§ Prompt: In the entries below, how many lines hold the string "backend"? Answer with the number only.

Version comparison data

········

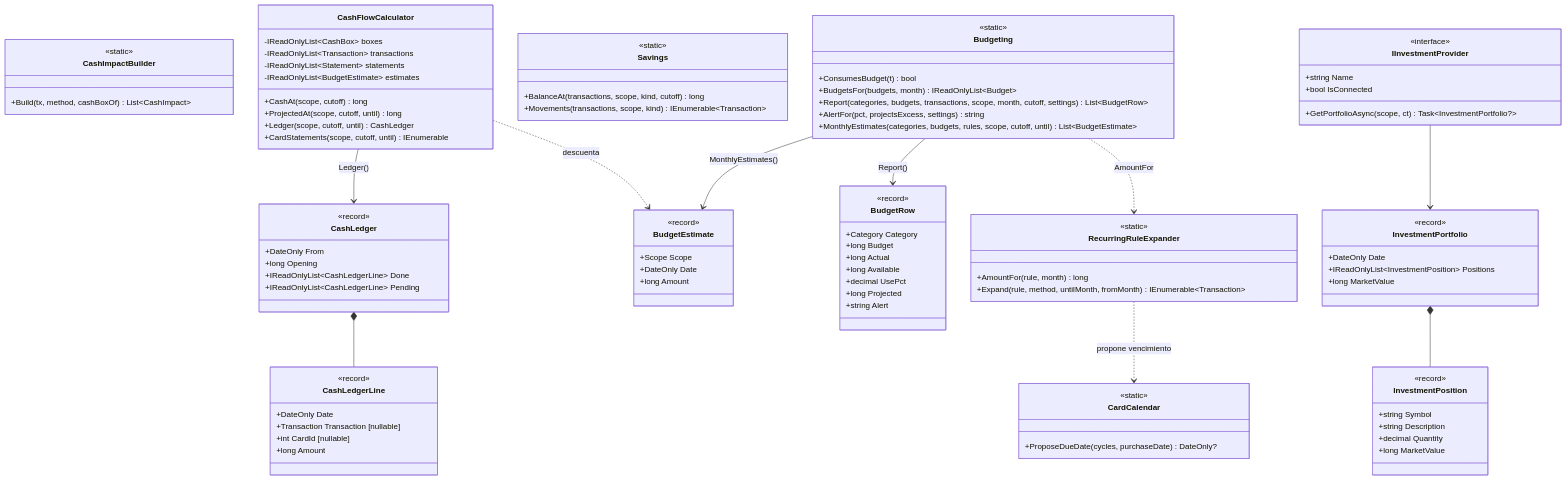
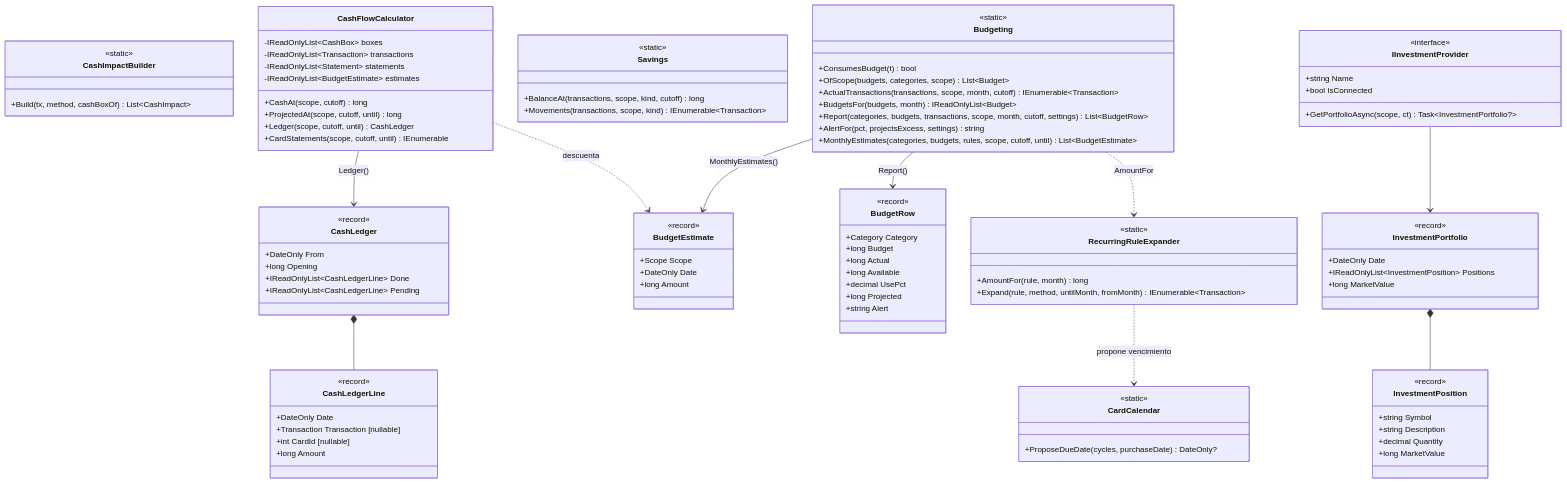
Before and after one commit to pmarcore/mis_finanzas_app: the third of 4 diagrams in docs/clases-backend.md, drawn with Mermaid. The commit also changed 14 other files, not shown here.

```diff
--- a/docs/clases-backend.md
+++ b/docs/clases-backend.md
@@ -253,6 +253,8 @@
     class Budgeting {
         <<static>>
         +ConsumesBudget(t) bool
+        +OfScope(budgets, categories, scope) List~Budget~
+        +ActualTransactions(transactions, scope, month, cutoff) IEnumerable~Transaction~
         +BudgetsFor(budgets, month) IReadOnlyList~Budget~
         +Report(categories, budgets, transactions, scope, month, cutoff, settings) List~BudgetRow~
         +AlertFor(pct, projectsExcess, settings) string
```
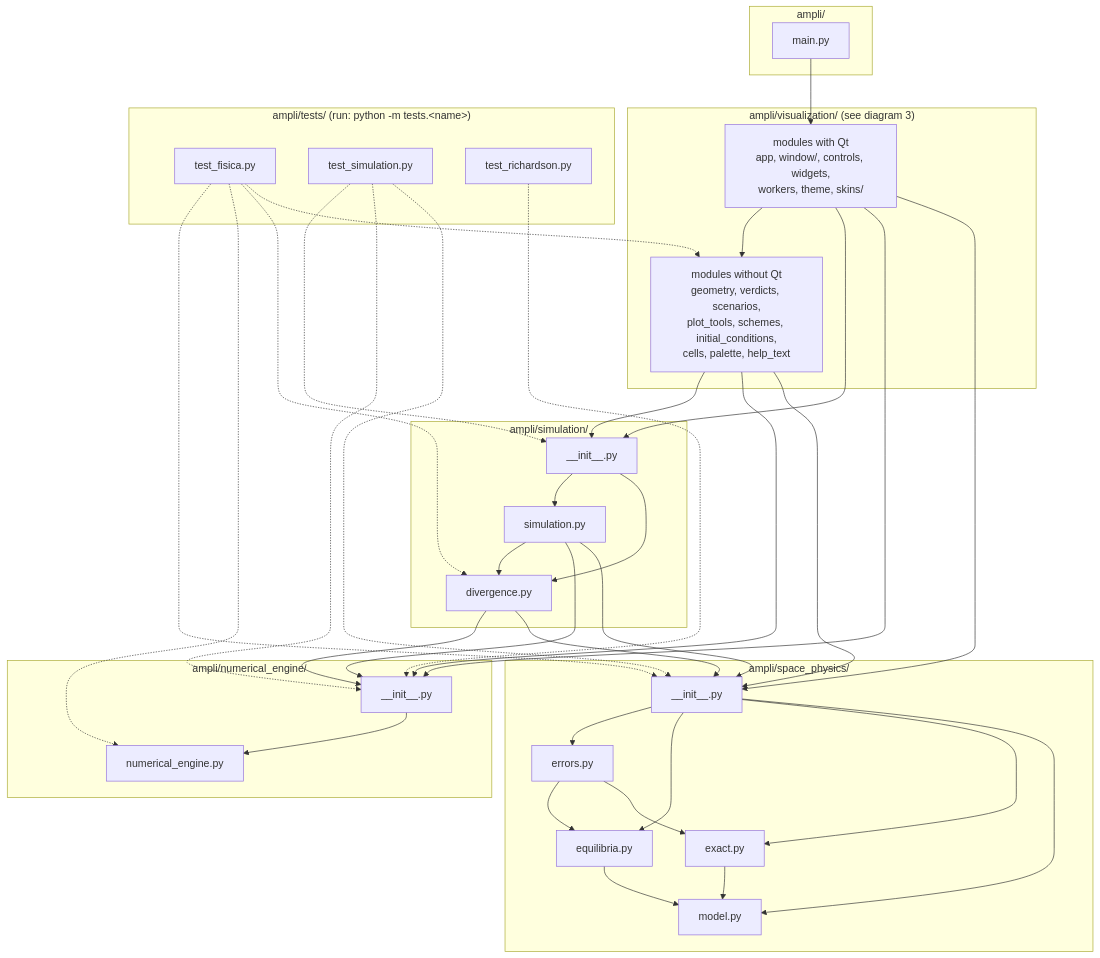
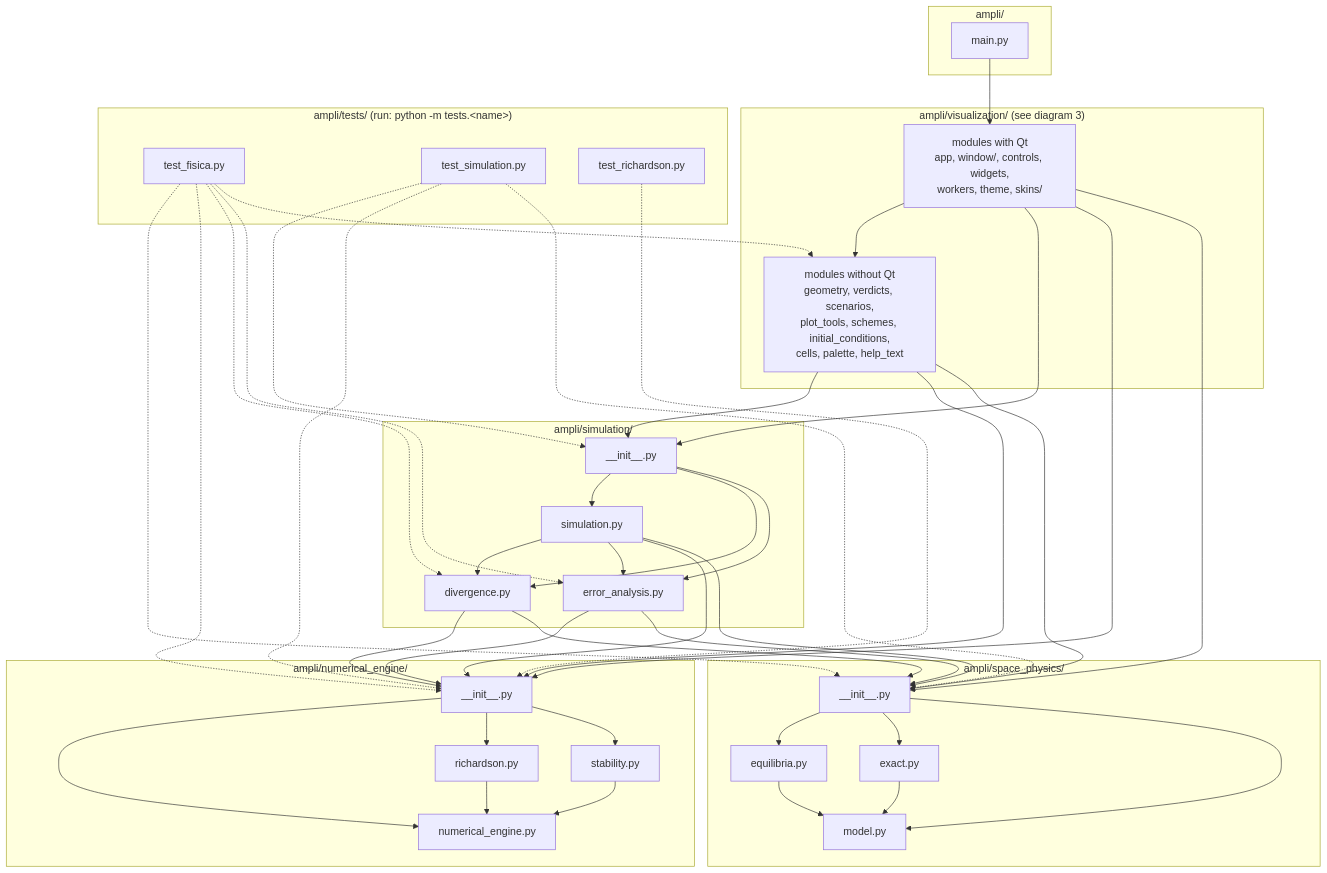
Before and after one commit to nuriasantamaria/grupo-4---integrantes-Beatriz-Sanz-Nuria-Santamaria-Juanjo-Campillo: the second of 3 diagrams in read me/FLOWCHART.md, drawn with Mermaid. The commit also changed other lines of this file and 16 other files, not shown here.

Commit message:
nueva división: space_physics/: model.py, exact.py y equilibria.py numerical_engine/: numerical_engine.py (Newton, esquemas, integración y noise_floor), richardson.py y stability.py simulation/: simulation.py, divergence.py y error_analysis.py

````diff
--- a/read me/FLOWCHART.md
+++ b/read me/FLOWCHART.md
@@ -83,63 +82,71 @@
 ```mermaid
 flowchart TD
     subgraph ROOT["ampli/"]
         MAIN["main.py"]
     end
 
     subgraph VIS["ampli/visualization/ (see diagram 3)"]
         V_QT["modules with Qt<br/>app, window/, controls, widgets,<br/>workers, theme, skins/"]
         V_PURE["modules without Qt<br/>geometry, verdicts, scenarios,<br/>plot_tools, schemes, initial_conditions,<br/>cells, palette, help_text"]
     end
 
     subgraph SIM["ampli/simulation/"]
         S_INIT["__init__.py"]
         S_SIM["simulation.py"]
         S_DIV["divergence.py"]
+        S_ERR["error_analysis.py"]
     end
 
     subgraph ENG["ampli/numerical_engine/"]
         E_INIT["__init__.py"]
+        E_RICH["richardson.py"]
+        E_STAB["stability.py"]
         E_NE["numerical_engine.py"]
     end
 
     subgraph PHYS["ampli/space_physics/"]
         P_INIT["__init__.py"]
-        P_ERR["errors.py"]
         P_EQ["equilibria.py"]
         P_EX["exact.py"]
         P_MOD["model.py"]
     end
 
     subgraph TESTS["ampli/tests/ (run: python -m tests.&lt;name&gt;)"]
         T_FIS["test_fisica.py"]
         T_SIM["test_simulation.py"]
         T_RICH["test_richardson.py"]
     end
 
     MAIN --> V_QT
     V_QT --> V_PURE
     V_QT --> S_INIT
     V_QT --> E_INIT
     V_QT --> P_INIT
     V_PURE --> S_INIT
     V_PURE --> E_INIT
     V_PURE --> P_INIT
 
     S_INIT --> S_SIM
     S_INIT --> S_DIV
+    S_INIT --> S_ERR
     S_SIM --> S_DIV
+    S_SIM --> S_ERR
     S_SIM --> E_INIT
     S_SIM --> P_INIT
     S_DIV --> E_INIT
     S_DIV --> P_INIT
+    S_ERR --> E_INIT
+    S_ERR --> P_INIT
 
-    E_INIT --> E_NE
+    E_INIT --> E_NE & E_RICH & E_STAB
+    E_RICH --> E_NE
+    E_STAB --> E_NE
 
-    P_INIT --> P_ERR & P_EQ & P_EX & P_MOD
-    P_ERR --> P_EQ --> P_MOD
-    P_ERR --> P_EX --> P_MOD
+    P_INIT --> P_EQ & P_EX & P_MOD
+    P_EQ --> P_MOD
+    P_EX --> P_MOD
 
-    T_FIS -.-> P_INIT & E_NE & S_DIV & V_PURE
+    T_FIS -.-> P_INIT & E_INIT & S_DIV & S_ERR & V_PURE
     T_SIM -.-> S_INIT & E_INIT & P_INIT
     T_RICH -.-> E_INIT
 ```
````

········

§ Task result: 3